The Law on Salaries in the Public Sector is a pressure on the public broadcaster.
Podgorica, 28th of June 2016
The Law on Salaries in the Public Sector that the Montenegrin Government adopted in February this year has recently entered into force. According to Rade Vojvodić, a director of Radio and Television of Montenegro (RTCG), the law “exerts pressure on the autonomy of the public broadcaster”.
Both professional organizations and media professionals agree with this statement. According to the new law, employees of RTCG shall be treated as civil servants.

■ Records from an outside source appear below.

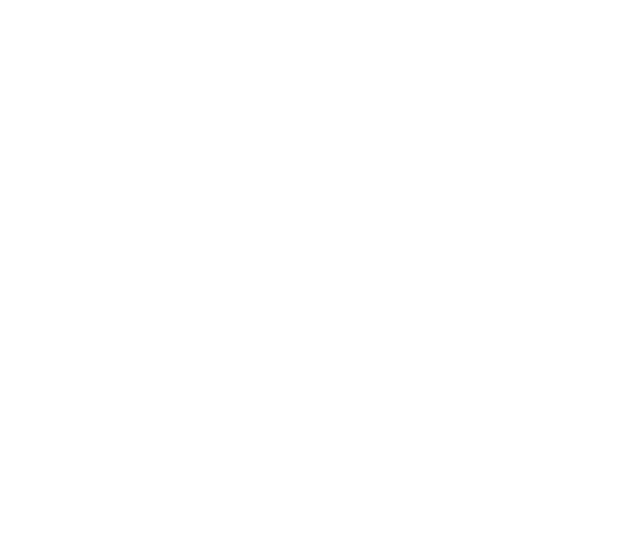
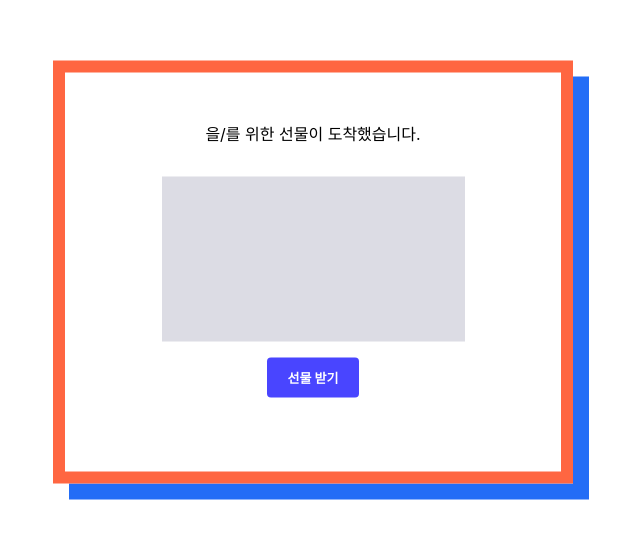
Before and after one commit to JuniorLand-Hackathon/JuniorLand-WEB, a React (Create React App) app: page /present/1 in a window 1280 px wide. Before the commit this address had no page. Shown: the part 128-666 px from the top of the page, without its empty margins (327-967 px from the left). Built offline with nearby package versions, Linux system fonts and the light colour scheme.

Commit message:
feat: education & present page

```diff
--- a/package.json
+++ b/package.json
@@ -6,10 +6,13 @@
     "@testing-library/jest-dom": "^5.16.5",
     "@testing-library/react": "^13.4.0",
     "@testing-library/user-event": "^13.5.0",
+    "axios": "^1.4.0",
     "react": "^18.2.0",
     "react-dom": "^18.2.0",
+    "react-icons": "^4.8.0",
     "react-router-dom": "^6.11.2",
     "react-scripts": "5.0.1",
+    "react-youtube": "^10.1.0",
     "styled-components": "^6.0.0-rc.1",
     "web-vitals": "^2.1.4"
   },
--- a/src/App.js
+++ b/src/App.js
@@ -1,12 +1,16 @@
 import { BrowserRouter as Router, Route, Routes } from 'react-router-dom';
 
-import Main from './page/Main';
+// import Main from './page/Main';
+import Present from './page/Present';
+import Education from './page/Education';
 
 function App() {
     return (
         <Router>
             <Routes>
-                <Route path="/main" element={<Main />} />
+                {/* <Route path="/main" element={<Main />} /> */}
+                <Route path="/present/:id" element={<Present />} />
+                <Route path="/education/:id" element={<Education />} />
             </Routes>
         </Router>
     );
--- /dev/null
+++ b/src/components/RemainingTime.jsx
@@ -0,0 +1,51 @@
+import { CiTimer } from 'react-icons/ci';
+
+import React, { useEffect, useState } from 'react';
+import { useLocation } from 'react-router';
+import axios from 'axios';
+
+const RemainingTime = ({ id }) => {
+    const location = useLocation();
+    const params = new URLSearchParams(location.search);
+    const [remainingTime, setRemainingTime] = useState('');
+
+    useEffect(() => {
+        // 남은 시간을 서버에서 가져오는 함수
+        const fetchRemainingTime = async () => {
+            try {
+                const response = await axios.get(
+                    `${
+                        process.env.REACT_APP_SERVER_ADDR
+                    }/childrens/${params.get('id')}${[
+                        params.get('phone').slice(-4),
+                    ]}`,
+                );
+                setRemainingTime(response.educations[id].duration);
+            } catch (error) {
+                console.error(
+                    '남은 시간을 가져오는 중에 에러가 발생했습니다:',
+                    error,
+                );
+            }
+        };
+
+        fetchRemainingTime();
+    }, []);
+
+    return (
+        <div>
+            <CiTimer />
+            <p>남은 시간</p>
+            {remainingTime ? (
+                <p>
+                    {remainingTime.hours}:{remainingTime.minutes}:
+                    {remainingTime.seconds}
+                </p>
+            ) : (
+                <p>로딩 중입니다...</p>
+            )}
+        </div>
+    );
+};
+
+export default RemainingTime;
--- /dev/null
+++ b/src/components/Video.jsx
@@ -0,0 +1,72 @@
+import React, { useEffect, useState } from 'react';
+import styled from 'styled-components';
+import axios from 'axios';
+import { useLocation, useParams } from 'react-router-dom';
+import YouTube from 'react-youtube';
+
+const VideoTemplate = styled.div`
+    width: 1200px;
+    height: 800px;
+
+    position: relative; /* 추후 박스 하단에 추가 버튼을 위치시키기 위한 설정 */
+    background: gray;
+    border-radius: 10px;
+    box-shadow: 0 0 8px 0 rgba(0, 0, 0, 0.04);
+
+    margin: 0 auto; /* 페이지 중앙에 나타나도록 설정 */
+
+    margin-top: 96px;
+    margin-bottom: 32px;
+`;
+
+const VideoPlayer = ({ id }) => {
+    const location = useLocation();
+    const params = new URLSearchParams(location.search);
+    const [videoUrl, setVideoUrl] = useState('');
+
+    useEffect(() => {
+        // 비디오 데이터를 서버에서 가져오는 함수
+
+        const fetchVideo = async () => {
+            try {
+                const response = await axios.get(
+                    `${
+                        process.env.REACT_APP_SERVER_ADDR
+                    }/childrens/${params.get('id')}${[
+                        params.get('phone').slice(-4),
+                    ]}`,
+                );
+                setVideoUrl(response.educations[id].videoId);
+            } catch (error) {
+                console.error(
+                    '비디오 데이터를 가져오는 중에 에러가 발생했습니다:',
+                    error,
+                );
+            }
+        };
+
+        fetchVideo();
+    }, []);
+
+    return (
+        <div>
+            {videoUrl ? (
+                <YouTube
+                    videoId={videoUrl}
+                    // opts={opts}
+                    // onReady={this._onReady}
+                />
+            ) : (
+                <p>비디오를 로딩 중입니다...</p>
+            )}
+        </div>
+    );
+};
+
+function Video({ id }) {
+    <VideoTemplate>
+        <VideoPlayer id={id} />
+    </VideoTemplate>;
+}
+
+export default Video;
--- /dev/null
+++ b/src/page/Education.jsx
@@ -0,0 +1,15 @@
+import Video from '../components/Video';
+import { useParams } from 'react-router';
+import RemainingTime from '../components/RemainingTime';
+
+function Education() {
+    const { id } = useParams();
+    return (
+        <>
+            <Video id={id} />
+            <RemainingTime id={id} />
+        </>
+    );
+}
+
+export default Education;
--- /dev/null
+++ b/src/page/Present.jsx
@@ -0,0 +1,90 @@
+import React, { useState, useEffect } from 'react';
+import axios from 'axios';
+import { useParams, useLocation } from 'react-router-dom';
+import styled from 'styled-components';
+
+const PresentLayoutBlock = styled.div`
+    display: flex;
+    flex-direction: column;
+    align-items: center;
+    padding: 32px 24px 40px;
+    gap: 16px;
+
+    position: absolute;
+    width: 448px;
+    height: 327px;
+    left: 50%;
+    top: 50%;
+    transform: translate(-50%, -50%);
+
+    background: #ffffff;
+    border: 12px solid #ff6641;
+    box-shadow: 16px 16px 0px #236df6;
+`;
+
+const Image = styled.div`
+    width: 303px;
+    height: 165px;
+    background: #dcdce4;
+`;
+
+const Button = styled.div`
+    /* button */
+    display: flex;
+    flex-direction: row;
+    justify-content: center;
+    padding: 12px 16px;
+    width: 60px;
+    height: 16px;
+    background: #4945ff;
+    border-radius: 4px;
+
+    /* text */
+    font-weight: 700;
+    font-size: 13px;
+    line-height: 16px;
+    color: #ffffff;
+
+    &:hover {
+        background: #63e6be;
+        cursor: pointer;
+    }
+`;
+
+function Present() {
+    const location = useLocation();
+    const params = new URLSearchParams(location.search);
+    // 아이 이름(query params), 이미지 불러오기
+    const [childName, setchildName] = useState('');
+    const [image, setImage] = useState('');
+
+    const { id } = useParams();
+    useEffect(() => {
+        const fetchImage = async () => {
+            try {
+                const response = await axios.get(
+                    `${
+                        process.env.REACT_APP_SERVER_ADDR
+                    }/childrens/${params.get('id')}${[
+                        params.get('phone').slice(-4),
+                    ]}`,
+                );
+            } catch (error) {
+                console.error(
+                    '이미지 데이터를 가져오는 중에 에러가 발생했습니다:',
+                    error,
+                );
+            }
+        };
+    });
+
+    return (
+        <PresentLayoutBlock>
+            <p>{params.get('id')}을/를 위한 선물이 도착했습니다.</p>
+            <Image id={id} />
+            <Button>선물 받기</Button>
+        </PresentLayoutBlock>
+    );
+}
+
+export default Present;
```
Also changed, not shown: 2 other files (tests, documents, lock files or other folders).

The controversial law was passed with the votes of the ruling Democratic Party of Socialists (DPS) and the Positive Montenegro (PCG).
“This is a typical pressure on the Public Broadcaster,” said Vojvodić. He pointed out that according to this law, the management of RTCG is – inter alia – obliged to submit to the Ministry of Finance a list of salaries by the fifth day of each month, and that any minister who is not satisfied with the editorial policy can put pressure on the management of RTCG. “Under this Law, RTCG has no financial independence so it cannot ensure the editorial independence as well” he said.

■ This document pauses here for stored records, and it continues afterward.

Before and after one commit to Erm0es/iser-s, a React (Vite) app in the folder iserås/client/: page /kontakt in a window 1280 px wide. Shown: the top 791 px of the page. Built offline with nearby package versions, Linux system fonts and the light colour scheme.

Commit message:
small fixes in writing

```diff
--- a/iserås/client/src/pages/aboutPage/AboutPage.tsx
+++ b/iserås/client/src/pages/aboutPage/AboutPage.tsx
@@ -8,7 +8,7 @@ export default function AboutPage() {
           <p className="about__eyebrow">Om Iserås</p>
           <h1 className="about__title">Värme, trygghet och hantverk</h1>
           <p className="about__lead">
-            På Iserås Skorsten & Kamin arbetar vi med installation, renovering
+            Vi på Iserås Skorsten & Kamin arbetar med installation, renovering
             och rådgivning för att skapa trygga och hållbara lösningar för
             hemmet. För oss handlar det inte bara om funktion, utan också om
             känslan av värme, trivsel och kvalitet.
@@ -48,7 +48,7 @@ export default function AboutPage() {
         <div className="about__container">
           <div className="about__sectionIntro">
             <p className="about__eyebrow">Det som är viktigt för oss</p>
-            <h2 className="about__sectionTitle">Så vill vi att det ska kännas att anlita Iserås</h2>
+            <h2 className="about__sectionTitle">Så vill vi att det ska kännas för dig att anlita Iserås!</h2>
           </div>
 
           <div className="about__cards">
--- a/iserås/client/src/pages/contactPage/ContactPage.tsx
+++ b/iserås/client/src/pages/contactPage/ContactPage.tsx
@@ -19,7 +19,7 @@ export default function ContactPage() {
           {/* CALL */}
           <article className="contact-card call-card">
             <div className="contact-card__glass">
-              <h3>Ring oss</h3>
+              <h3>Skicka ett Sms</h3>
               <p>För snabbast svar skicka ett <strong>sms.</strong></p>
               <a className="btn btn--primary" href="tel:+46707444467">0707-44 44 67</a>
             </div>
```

Goran Djurovic, a member of the RTCG Council, believes the Law puts pressure on the Public Broadcaster.
“The new Law on Salaries should not be applied to RTCG because when following the rules that apply to civil servants it may influence the financial independence of the Public Broadcaster,” said Djurovic.
Following the 2010 amendments of media laws, RTCG is again financed from the state budget, which – according to the civil society and the opposition parties – is a return to the nineties, when RTCG was a state owned television. Back then, according to regulations, RTCG was supposed to receive 1.20 percent of the current state budget.

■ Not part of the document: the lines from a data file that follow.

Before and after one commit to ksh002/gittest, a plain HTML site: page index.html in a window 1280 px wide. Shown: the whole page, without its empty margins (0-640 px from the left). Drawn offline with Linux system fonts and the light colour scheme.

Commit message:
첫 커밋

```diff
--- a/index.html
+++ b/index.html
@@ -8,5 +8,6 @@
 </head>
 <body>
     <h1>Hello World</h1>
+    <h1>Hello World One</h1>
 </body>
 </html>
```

This article is a contribution of the SEE Media Partnership for Media Development co-funded by the the Civil Society Facility, Media Freedom and Accountability Programme, EuropeAid/134613/C/ACT/MULTI
This document has been produced with the financial assistance of the European Union. The contents are the sole responsibility of the Montenegro Media Institute and can under no circumstances be regarded as reflecting the position of the EU.